== WORK INSTRUCTIONS ==
Wherever the word "QVBoxLayout" appears in a line of the data, that line should be copied.
START PROVIDED ENTRIES
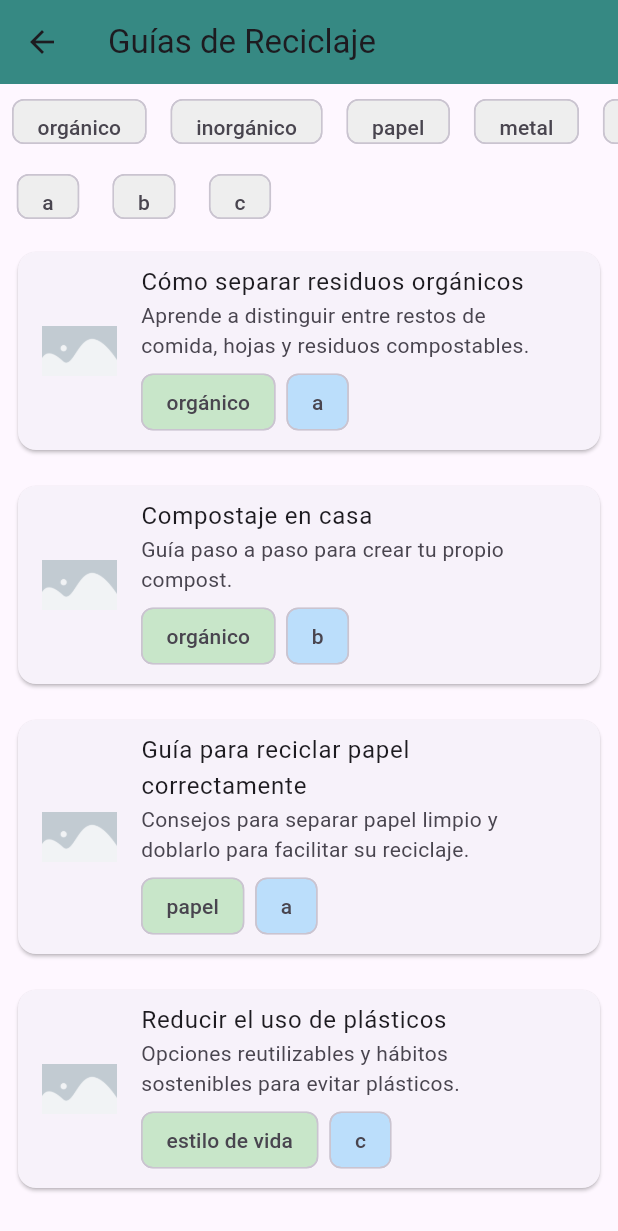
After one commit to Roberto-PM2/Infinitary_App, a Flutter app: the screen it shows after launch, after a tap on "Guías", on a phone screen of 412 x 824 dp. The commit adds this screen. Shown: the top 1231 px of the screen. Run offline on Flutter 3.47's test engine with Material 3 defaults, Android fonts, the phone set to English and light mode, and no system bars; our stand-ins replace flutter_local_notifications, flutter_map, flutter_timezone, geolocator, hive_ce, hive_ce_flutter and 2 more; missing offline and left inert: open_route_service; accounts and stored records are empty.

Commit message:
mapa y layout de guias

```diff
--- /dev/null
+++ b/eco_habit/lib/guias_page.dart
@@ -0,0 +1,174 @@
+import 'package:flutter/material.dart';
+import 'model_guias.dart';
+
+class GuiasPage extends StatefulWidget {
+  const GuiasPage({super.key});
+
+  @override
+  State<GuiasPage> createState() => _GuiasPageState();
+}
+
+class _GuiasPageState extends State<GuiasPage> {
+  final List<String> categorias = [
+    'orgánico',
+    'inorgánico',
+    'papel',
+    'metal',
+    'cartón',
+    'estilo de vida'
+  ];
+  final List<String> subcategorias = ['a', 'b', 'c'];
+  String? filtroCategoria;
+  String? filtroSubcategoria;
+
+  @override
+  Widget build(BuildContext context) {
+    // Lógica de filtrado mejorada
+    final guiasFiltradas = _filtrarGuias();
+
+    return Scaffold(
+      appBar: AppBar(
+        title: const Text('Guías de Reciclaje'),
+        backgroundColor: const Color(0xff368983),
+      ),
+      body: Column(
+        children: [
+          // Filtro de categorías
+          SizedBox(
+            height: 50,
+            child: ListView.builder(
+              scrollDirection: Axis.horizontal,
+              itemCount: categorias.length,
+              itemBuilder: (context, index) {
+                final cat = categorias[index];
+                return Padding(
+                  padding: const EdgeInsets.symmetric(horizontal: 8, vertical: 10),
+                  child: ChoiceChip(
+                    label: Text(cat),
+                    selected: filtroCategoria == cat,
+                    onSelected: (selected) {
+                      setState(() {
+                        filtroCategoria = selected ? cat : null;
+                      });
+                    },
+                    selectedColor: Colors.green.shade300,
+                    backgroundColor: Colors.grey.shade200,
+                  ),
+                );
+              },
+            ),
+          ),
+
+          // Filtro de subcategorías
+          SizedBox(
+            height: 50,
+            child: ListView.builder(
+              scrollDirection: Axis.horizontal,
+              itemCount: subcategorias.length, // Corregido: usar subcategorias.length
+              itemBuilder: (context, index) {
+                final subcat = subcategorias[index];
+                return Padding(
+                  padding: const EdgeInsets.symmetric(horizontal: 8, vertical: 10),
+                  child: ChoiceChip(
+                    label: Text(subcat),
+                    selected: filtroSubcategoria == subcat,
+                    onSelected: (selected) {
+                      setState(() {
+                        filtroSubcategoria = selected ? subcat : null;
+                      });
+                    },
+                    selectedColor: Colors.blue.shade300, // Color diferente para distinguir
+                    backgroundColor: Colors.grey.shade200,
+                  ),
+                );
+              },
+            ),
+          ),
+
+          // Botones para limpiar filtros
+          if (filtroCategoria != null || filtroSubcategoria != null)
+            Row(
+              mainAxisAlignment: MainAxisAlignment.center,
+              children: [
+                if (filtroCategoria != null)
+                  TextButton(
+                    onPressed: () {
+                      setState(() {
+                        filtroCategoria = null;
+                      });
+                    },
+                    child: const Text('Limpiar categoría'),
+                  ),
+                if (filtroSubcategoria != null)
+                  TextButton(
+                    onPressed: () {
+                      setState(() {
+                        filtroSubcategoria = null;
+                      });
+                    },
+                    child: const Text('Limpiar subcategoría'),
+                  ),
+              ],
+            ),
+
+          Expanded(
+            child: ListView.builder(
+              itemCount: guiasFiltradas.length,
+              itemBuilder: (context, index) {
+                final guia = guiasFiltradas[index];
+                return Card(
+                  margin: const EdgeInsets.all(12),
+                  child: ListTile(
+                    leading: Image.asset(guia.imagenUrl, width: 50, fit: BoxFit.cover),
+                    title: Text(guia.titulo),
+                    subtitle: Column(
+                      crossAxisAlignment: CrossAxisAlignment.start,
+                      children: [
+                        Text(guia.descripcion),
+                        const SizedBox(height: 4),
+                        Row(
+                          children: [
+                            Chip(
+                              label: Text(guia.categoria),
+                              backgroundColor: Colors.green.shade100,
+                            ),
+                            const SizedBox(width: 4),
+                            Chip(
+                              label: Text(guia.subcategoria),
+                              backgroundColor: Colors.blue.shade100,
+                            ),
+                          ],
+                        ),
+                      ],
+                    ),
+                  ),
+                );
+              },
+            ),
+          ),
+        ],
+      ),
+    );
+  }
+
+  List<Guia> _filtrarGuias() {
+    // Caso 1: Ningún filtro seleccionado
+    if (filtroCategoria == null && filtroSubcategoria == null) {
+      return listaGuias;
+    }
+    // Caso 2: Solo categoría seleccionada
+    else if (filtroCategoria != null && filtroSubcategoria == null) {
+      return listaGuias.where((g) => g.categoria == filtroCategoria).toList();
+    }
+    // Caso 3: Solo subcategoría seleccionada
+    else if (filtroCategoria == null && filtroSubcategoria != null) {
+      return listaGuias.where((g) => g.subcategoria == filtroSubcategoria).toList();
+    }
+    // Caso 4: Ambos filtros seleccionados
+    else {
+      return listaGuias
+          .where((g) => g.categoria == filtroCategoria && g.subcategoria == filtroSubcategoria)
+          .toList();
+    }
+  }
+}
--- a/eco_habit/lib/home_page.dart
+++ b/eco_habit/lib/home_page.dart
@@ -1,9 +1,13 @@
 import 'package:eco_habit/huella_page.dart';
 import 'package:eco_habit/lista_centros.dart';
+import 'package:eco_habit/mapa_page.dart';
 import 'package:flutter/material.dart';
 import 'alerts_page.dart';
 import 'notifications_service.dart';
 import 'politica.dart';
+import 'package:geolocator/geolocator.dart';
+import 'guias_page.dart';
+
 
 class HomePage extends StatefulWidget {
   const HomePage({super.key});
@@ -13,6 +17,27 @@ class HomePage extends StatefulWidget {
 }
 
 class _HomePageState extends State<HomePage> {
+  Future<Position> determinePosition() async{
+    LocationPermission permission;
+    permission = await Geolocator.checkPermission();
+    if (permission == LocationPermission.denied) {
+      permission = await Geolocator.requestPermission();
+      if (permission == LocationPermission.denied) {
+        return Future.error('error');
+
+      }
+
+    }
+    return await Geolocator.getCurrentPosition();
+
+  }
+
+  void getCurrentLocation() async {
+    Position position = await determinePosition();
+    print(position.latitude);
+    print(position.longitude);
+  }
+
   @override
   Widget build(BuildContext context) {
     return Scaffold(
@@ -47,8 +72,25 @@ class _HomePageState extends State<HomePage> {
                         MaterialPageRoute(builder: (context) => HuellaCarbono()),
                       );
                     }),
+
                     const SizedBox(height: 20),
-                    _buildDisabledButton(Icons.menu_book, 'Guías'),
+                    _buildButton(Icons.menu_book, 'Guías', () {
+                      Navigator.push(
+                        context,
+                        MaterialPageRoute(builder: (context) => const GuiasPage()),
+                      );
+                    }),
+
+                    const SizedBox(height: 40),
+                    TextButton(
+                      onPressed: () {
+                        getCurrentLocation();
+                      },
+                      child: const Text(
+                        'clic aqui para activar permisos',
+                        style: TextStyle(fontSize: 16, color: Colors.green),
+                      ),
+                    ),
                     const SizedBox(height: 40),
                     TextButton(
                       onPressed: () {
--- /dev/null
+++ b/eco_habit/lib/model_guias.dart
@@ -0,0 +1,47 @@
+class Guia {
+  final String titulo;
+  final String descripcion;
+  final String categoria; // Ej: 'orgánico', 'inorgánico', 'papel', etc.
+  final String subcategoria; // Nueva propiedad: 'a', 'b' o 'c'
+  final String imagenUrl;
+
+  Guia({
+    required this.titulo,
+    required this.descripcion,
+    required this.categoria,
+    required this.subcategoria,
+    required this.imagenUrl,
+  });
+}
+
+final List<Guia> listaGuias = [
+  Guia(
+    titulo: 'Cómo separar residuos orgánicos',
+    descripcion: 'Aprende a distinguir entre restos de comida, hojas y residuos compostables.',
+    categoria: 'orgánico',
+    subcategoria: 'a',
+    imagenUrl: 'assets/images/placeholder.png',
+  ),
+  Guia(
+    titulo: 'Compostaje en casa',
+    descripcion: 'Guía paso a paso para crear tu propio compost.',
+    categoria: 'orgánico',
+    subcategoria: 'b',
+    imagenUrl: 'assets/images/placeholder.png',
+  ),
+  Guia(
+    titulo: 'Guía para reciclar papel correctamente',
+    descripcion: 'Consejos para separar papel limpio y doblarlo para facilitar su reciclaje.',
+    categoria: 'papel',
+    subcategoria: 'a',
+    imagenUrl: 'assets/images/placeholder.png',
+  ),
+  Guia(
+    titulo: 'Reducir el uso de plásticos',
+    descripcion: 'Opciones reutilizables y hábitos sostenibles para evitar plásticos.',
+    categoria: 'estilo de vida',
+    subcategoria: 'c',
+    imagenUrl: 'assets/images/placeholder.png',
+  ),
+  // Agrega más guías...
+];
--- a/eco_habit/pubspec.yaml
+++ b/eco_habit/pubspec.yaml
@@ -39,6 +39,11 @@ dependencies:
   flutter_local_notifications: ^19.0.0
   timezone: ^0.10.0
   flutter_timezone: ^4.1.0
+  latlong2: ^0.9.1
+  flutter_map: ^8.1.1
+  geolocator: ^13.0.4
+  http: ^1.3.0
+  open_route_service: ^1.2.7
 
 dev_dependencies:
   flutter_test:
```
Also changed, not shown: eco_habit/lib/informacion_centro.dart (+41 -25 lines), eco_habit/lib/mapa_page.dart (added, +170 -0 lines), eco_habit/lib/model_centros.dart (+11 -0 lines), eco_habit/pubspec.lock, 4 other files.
END PROVIDED ENTRIES
START PROVIDED ENTRIES
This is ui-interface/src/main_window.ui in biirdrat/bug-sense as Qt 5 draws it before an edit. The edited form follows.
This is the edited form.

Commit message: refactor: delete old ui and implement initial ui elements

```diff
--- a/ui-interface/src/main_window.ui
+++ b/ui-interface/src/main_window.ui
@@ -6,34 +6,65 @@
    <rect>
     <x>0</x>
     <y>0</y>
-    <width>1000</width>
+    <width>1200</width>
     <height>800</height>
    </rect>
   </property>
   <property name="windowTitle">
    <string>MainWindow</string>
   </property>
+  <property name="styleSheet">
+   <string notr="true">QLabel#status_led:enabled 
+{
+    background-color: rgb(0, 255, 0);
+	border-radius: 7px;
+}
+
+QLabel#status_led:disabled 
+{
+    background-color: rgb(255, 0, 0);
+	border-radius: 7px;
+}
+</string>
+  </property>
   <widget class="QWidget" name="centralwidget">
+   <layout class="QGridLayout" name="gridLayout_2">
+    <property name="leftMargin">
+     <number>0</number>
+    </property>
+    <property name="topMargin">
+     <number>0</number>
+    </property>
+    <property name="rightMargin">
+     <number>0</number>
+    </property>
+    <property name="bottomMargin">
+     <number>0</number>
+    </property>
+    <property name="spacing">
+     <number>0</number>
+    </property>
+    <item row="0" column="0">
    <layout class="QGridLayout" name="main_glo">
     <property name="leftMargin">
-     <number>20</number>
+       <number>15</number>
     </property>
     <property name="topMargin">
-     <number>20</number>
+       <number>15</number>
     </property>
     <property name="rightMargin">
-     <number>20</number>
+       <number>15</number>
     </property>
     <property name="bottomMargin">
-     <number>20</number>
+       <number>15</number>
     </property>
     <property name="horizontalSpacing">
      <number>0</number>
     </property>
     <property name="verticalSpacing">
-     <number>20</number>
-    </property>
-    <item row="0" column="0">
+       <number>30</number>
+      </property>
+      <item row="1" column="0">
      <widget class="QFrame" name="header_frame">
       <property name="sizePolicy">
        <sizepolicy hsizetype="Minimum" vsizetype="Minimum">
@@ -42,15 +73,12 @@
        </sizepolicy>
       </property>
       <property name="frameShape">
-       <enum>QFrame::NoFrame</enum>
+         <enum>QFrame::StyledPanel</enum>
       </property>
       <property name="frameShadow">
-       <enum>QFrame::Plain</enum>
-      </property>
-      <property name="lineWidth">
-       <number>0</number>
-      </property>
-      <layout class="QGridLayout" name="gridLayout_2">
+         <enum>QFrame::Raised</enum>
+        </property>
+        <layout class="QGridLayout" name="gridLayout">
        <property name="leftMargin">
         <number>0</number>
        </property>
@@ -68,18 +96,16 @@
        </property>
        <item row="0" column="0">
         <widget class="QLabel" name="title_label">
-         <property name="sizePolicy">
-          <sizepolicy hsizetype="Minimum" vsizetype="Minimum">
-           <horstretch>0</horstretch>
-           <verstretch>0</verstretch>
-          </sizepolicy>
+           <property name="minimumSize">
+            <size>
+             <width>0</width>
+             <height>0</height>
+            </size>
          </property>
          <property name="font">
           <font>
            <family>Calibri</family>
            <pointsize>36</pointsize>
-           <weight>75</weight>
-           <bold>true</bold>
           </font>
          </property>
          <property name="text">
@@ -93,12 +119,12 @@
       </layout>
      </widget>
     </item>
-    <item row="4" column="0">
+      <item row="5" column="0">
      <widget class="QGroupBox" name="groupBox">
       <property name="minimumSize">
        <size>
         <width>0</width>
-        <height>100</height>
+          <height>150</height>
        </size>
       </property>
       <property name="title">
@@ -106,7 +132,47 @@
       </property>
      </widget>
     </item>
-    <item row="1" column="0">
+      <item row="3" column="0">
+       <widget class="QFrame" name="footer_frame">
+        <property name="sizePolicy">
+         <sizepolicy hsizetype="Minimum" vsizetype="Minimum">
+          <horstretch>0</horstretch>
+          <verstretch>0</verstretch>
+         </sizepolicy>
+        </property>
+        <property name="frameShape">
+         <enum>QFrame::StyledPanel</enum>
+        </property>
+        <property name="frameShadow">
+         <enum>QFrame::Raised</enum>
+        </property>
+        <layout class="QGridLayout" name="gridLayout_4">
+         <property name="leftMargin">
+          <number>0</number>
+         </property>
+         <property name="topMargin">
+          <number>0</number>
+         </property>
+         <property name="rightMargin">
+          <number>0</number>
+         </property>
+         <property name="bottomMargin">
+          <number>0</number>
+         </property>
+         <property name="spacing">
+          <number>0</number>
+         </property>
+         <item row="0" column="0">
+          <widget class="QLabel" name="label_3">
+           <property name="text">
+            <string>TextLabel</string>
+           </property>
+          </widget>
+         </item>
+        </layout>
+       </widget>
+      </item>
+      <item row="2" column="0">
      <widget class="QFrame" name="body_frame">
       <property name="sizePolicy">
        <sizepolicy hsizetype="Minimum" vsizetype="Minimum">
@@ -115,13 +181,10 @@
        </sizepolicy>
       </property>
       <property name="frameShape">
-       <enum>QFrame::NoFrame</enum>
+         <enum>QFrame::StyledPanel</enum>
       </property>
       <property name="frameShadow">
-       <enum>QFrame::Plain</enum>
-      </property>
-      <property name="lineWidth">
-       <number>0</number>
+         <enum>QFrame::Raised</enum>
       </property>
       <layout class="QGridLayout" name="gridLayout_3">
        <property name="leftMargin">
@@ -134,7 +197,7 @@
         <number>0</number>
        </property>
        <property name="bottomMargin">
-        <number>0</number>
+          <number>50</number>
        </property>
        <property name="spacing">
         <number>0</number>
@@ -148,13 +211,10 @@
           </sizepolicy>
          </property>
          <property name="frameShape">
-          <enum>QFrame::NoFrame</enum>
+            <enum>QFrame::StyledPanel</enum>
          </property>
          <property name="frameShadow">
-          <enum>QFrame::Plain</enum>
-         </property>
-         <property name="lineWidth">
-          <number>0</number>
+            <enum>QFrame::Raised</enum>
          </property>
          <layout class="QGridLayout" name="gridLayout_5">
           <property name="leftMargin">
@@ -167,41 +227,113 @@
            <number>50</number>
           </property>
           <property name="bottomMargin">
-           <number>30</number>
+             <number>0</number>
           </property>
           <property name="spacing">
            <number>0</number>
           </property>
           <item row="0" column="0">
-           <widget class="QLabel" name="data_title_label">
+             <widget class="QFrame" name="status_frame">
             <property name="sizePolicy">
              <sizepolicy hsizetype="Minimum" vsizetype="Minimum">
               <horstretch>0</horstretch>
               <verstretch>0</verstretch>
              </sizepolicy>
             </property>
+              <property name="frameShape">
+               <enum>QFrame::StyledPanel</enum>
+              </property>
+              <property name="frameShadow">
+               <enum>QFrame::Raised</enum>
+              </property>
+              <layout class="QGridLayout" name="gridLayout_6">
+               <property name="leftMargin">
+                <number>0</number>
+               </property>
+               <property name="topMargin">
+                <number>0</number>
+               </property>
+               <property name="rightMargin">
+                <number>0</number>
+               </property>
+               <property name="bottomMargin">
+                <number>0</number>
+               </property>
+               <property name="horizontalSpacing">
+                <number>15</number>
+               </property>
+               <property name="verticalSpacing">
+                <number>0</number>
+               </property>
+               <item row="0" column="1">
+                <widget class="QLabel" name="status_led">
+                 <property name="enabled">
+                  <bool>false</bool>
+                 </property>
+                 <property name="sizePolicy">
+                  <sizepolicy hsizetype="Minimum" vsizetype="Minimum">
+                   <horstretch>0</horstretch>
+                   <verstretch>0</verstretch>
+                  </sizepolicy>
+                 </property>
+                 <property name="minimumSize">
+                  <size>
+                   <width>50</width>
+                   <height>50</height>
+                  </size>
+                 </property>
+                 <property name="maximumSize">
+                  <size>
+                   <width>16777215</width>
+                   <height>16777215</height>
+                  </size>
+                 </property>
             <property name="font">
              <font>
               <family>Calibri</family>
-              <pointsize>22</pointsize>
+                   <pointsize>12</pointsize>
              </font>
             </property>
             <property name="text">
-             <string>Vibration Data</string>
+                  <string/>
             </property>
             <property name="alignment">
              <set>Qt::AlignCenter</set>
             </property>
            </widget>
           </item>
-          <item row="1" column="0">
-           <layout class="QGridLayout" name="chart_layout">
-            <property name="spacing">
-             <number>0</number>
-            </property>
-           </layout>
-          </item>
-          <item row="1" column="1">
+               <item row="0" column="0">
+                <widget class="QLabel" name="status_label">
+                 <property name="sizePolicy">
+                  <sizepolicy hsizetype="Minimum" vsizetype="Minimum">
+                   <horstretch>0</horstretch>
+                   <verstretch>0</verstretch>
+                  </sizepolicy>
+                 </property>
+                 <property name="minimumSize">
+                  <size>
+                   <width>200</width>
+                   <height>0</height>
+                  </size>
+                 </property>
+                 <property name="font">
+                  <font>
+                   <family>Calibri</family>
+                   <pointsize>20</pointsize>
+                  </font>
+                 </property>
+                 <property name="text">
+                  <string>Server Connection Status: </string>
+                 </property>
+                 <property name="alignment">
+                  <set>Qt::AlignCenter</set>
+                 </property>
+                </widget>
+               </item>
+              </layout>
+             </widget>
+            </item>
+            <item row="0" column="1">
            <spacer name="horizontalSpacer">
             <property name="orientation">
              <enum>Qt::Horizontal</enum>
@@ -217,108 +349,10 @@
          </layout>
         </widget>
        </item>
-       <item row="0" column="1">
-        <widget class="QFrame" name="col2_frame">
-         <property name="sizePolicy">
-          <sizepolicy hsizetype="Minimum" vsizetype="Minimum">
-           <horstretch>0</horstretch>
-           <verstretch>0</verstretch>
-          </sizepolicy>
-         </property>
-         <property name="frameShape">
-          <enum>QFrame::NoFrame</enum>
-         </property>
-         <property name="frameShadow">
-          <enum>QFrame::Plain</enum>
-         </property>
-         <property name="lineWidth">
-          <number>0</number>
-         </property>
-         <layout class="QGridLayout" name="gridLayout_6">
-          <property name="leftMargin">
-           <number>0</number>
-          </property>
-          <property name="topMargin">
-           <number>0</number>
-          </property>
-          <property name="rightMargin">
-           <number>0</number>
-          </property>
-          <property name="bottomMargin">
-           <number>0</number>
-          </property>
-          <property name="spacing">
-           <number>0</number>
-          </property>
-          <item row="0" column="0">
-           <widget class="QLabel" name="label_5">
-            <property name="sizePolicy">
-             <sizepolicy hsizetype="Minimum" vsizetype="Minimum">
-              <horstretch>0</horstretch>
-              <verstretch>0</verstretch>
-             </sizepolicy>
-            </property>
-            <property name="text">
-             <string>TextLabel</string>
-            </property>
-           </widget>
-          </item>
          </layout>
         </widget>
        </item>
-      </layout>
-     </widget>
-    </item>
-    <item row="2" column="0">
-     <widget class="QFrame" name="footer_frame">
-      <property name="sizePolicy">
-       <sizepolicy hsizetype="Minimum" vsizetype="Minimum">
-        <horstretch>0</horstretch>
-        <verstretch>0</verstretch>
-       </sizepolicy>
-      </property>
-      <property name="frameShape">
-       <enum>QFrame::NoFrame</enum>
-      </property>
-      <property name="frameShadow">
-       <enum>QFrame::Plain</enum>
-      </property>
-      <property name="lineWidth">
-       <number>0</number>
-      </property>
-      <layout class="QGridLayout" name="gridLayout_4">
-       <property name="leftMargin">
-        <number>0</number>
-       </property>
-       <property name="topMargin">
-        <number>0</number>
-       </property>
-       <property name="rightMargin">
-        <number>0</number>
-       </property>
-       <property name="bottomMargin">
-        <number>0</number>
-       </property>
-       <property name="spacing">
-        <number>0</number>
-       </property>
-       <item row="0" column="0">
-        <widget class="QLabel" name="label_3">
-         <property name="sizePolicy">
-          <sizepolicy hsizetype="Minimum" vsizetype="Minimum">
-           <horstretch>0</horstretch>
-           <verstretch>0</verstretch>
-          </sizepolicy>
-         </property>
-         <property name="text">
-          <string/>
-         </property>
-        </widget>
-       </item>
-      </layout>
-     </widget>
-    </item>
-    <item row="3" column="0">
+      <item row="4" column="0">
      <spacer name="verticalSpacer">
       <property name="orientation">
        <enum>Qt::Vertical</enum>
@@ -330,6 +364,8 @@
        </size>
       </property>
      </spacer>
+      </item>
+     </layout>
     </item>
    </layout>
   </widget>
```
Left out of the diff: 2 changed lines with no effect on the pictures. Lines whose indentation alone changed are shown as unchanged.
END PROVIDED ENTRIES
START PROVIDED ENTRIES
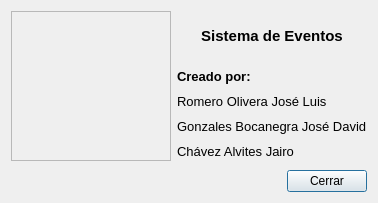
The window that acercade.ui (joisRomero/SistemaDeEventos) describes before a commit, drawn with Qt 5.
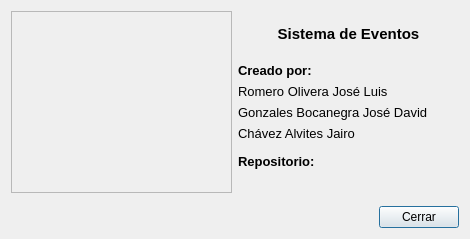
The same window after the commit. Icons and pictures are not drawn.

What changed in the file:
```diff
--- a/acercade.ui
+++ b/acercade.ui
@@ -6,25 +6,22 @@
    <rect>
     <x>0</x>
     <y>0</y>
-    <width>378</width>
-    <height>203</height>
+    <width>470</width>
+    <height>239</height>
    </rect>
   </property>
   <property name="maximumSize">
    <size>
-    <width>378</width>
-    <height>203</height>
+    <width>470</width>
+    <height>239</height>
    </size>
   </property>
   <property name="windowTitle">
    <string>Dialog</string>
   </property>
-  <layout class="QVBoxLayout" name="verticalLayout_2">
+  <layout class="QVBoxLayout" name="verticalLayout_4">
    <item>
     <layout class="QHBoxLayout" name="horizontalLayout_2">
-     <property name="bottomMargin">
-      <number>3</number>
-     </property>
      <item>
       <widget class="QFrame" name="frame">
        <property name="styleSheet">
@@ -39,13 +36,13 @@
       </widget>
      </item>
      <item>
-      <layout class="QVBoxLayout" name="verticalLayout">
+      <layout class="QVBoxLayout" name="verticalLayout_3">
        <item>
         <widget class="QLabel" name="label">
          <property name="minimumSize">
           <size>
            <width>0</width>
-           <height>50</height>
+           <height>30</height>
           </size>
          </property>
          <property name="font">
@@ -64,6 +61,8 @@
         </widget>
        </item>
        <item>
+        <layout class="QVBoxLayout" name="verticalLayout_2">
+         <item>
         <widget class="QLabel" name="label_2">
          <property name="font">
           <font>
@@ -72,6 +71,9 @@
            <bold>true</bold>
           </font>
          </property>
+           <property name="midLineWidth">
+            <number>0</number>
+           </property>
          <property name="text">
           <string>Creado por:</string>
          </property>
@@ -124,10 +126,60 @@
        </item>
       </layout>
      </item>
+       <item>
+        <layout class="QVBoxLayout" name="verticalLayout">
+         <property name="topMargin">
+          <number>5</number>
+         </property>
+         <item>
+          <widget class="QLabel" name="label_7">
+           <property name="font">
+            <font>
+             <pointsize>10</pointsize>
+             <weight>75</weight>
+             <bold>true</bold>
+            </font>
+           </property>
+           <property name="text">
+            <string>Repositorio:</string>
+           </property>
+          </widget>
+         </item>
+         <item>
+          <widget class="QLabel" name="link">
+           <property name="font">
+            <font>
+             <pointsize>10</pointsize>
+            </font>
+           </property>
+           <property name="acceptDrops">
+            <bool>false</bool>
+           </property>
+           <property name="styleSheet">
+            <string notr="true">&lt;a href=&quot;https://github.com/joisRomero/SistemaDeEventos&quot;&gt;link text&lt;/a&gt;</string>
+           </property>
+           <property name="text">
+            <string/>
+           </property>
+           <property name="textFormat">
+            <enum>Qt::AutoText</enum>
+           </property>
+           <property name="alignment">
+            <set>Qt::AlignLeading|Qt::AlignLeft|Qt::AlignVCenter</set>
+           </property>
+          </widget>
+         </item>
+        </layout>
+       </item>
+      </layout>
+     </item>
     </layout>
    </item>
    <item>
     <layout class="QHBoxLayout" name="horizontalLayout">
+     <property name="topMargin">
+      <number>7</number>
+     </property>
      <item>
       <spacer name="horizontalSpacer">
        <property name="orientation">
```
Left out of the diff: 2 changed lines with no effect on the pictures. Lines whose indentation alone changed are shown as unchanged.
END PROVIDED ENTRIES
== REPLY ==
-  <layout class="QVBoxLayout" name="verticalLayout_2">
+  <layout class="QVBoxLayout" name="verticalLayout_4">
-      <layout class="QVBoxLayout" name="verticalLayout">
+      <layout class="QVBoxLayout" name="verticalLayout_3">
+        <layout class="QVBoxLayout" name="verticalLayout_2">
+        <layout class="QVBoxLayout" name="verticalLayout">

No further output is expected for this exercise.